The key is partly time management so that you make time to read, interpret, plan, write and check properly. It also consists in point-scoring skills – planning in exams is absolutely key. These are worth practising well before the exam.

Active revision is also a component of exam technique. If you know what the examiner is looking for, and you know how to deliver that, you’ll start to develop confidence in your ability to pass exams.

EFT helps to calm exam nerves and can be used in the exam.


student's guide

case studies

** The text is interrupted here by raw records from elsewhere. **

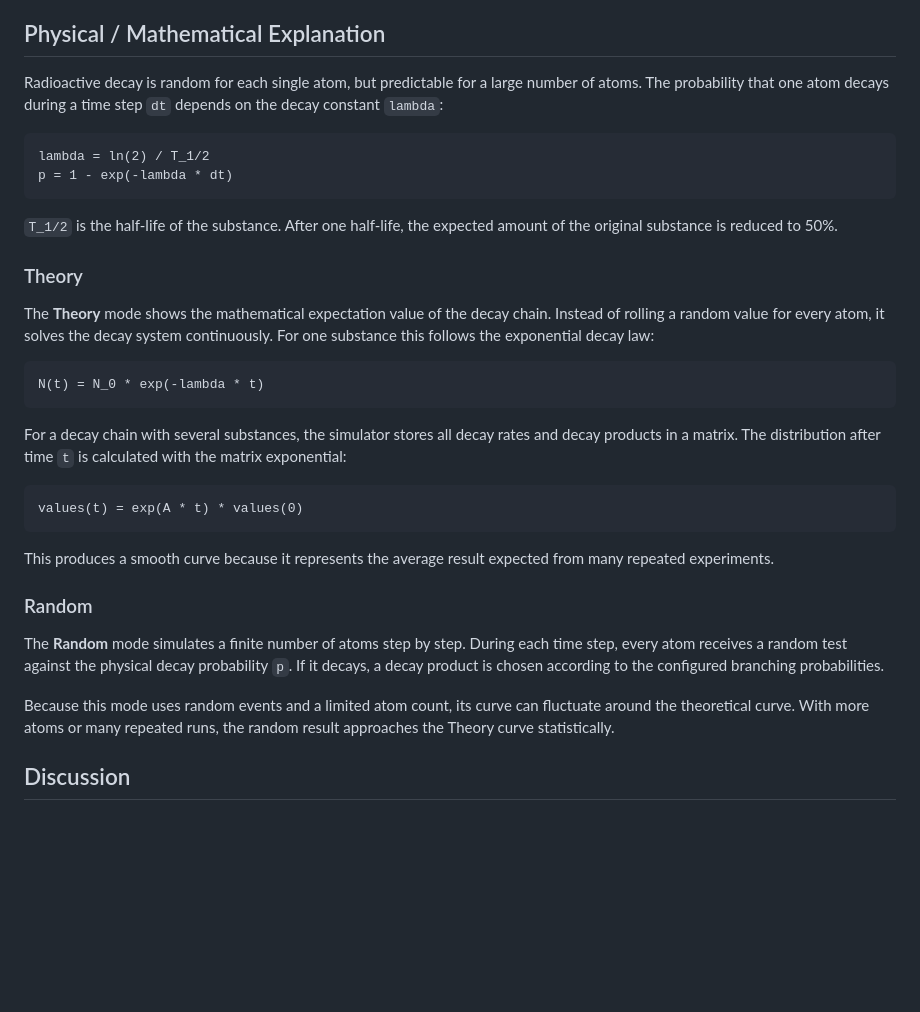
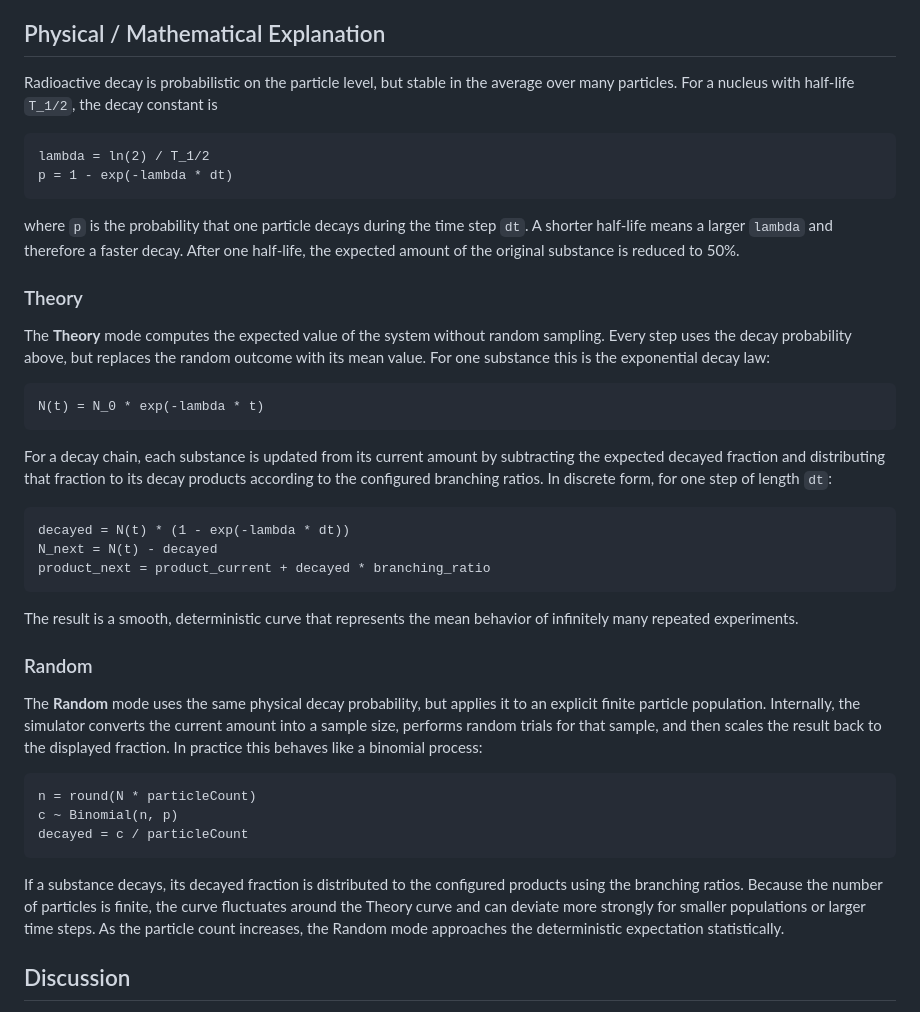
Before and after one commit to FelixderAndere/Radioactive-Decay-Visualisation-, a Markdown page: README.md, the part around the change. Rendered like a GitHub page; blank space fills up the shorter version.

Commit message:
Update Readme Sim Explaination

````diff
--- a/README.md
+++ b/README.md
@@ -35,48 +35,63 @@ https://felixderandere.github.io/Radioactive-Decay-Visualisation/
 
 
 ## Physical / Mathematical Explanation
-Radioactive decay is random for each single atom, but predictable for a large
-number of atoms. The probability that one atom decays during a time step `dt`
-depends on the decay constant `lambda`:
+Radioactive decay is probabilistic on the particle level, but stable in the
+average over many particles. For a nucleus with half-life `T_1/2`, the decay
+constant is
 
 ```text
 lambda = ln(2) / T_1/2
 p = 1 - exp(-lambda * dt)
 ```
 
-`T_1/2` is the half-life of the substance. After one half-life, the expected
-amount of the original substance is reduced to 50%.
+where `p` is the probability that one particle decays during the time step
+`dt`. A shorter half-life means a larger `lambda` and therefore a faster
+decay. After one half-life, the expected amount of the original substance is
+reduced to 50%.
 
 ### Theory
 
-The **Theory** mode shows the mathematical expectation value of the decay
-chain. Instead of rolling a random value for every atom, it solves the decay
-system continuously. For one substance this follows the exponential decay law:
+The **Theory** mode computes the expected value of the system without random
+sampling. Every step uses the decay probability above, but replaces the random
+outcome with its mean value. For one substance this is the exponential decay
+law:
 
 ```text
 N(t) = N_0 * exp(-lambda * t)
 ```
 
-For a decay chain with several substances, the simulator stores all decay rates
-and decay products in a matrix. The distribution after time `t` is calculated
-with the matrix exponential:
+For a decay chain, each substance is updated from its current amount by
+subtracting the expected decayed fraction and distributing that fraction to
+its decay products according to the configured branching ratios. In discrete
+form, for one step of length `dt`:
 
 ```text
-values(t) = exp(A * t) * values(0)
+decayed = N(t) * (1 - exp(-lambda * dt))
+N_next = N(t) - decayed
+product_next = product_current + decayed * branching_ratio
 ```
 
-This produces a smooth curve because it represents the average result expected
-from many repeated experiments.
+The result is a smooth, deterministic curve that represents the mean behavior
+of infinitely many repeated experiments.
 
 ### Random
-The **Random** mode simulates a finite number of atoms step by step. During each
-time step, every atom receives a random test against the physical decay
-probability `p`. If it decays, a decay product is chosen according to the
-configured branching probabilities.
+The **Random** mode uses the same physical decay probability, but applies it to
+an explicit finite particle population. Internally, the simulator converts the
+current amount into a sample size, performs random trials for that sample, and
+then scales the result back to the displayed fraction. In practice this behaves
+like a binomial process:
 
-Because this mode uses random events and a limited atom count, its curve can
-fluctuate around the theoretical curve. With more atoms or many repeated runs,
-the random result approaches the Theory curve statistically.
+```text
+n = round(N * particleCount)
+c ~ Binomial(n, p)
+decayed = c / particleCount
+```
+
+If a substance decays, its decayed fraction is distributed to the configured
+products using the branching ratios. Because the number of particles is finite,
+the curve fluctuates around the Theory curve and can deviate more strongly for
+smaller populations or larger time steps. As the particle count increases, the
+Random mode approaches the deterministic expectation statistically.
 
 ## Discussion
 The following Screenshots show an Analysis with the /test/test.js script.
````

"Andrea was an A-level science pupil who needed top grades to get into medical school. She was working very hard and getting As in her tests, but she was also getting tired and stressed..."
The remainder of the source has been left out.